The EBA just published the results of the 2016 transparency exercise. Yay! The EBA decided to deliver on its promise to present more detailed data of individual banks. (I hope the EBA now forgives me for posting a critical note on their bank disclosure plans earlier this year.)
I toyed a bit with the data do examine sovereign holdings of banks. Less of these holdings is better, it helps to break the toxic bank-sovereign loop.
Thanks to R and Excel, I was able to manage the data fairly quickly.
First of all, lots of sovereign holdings are classified as Available for Sale (AFS), an accounting classification that allows for the recognition of gains and losses in bank capital. The table below shows that EU banks that participated in the 2016 transparency exercise held 3,77tn euro of sovereigns, of which 1.65tn (43%) in AFS:
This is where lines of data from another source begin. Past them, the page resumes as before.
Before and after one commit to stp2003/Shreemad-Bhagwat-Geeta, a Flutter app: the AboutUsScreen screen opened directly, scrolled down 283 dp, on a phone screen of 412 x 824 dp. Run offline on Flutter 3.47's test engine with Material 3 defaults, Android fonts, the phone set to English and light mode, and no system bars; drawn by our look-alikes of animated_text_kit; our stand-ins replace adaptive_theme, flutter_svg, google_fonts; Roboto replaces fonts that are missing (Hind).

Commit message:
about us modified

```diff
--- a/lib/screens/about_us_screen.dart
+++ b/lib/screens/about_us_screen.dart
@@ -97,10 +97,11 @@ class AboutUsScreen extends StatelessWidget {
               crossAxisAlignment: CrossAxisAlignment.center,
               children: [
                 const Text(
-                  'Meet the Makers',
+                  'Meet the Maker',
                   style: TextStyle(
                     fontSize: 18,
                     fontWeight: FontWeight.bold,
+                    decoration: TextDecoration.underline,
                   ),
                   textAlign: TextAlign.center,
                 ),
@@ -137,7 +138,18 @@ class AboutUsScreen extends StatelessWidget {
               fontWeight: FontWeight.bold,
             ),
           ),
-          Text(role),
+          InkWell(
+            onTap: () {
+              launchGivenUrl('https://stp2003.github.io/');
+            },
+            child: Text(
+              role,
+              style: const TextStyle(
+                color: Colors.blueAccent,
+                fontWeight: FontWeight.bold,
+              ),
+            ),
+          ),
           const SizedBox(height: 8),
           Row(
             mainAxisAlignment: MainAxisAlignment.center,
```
This is potentially tricky, given that losses in the AFS category will increasingly affect banks’ Common Equity Tier 1 ratio. The ECB, for example eliminated a filter that protected banks from losses on sovereign AFS debt. In addition, banks are increasingly exposed to swings in values of securities held in AFS, because the CRR phases out the old filter that protected banks from any volatility in their AFS portfolios. By end of this year, at least 60% of unrealised AFS gains and losses shall affect Common Equity Tier 1, next year that will be 70%.
More of a worry is that interest rate risk may affect AFS gains and losses going forward, something that barely attracts the attention of supervisors. But it surely will at some point.
The next table shows a breakdown of the geographical allocation of sovereigns by European banks. The first column shows the banks’ countries of origin. The numbers then show where these banks invest: Austrian banks hold 30% of their own sovereigns, and 0.8% of Belgian sovereigns. The elevated values on the diagonal should not surprise us: banks are happy to invest in home securities.
What did surprise me was the holdings of Italian sovereigns by two distinct countries: Belgium (15.4%) and Portugal (13%). These numbers are driven by Dexia for Belgium and by Novo banco for Portugal.
With the Italian referendum this weekend, this boggled my mind: why would these banks expose themselves so oddly?
 See Article 14 of the ECB Options and Discretions regulation.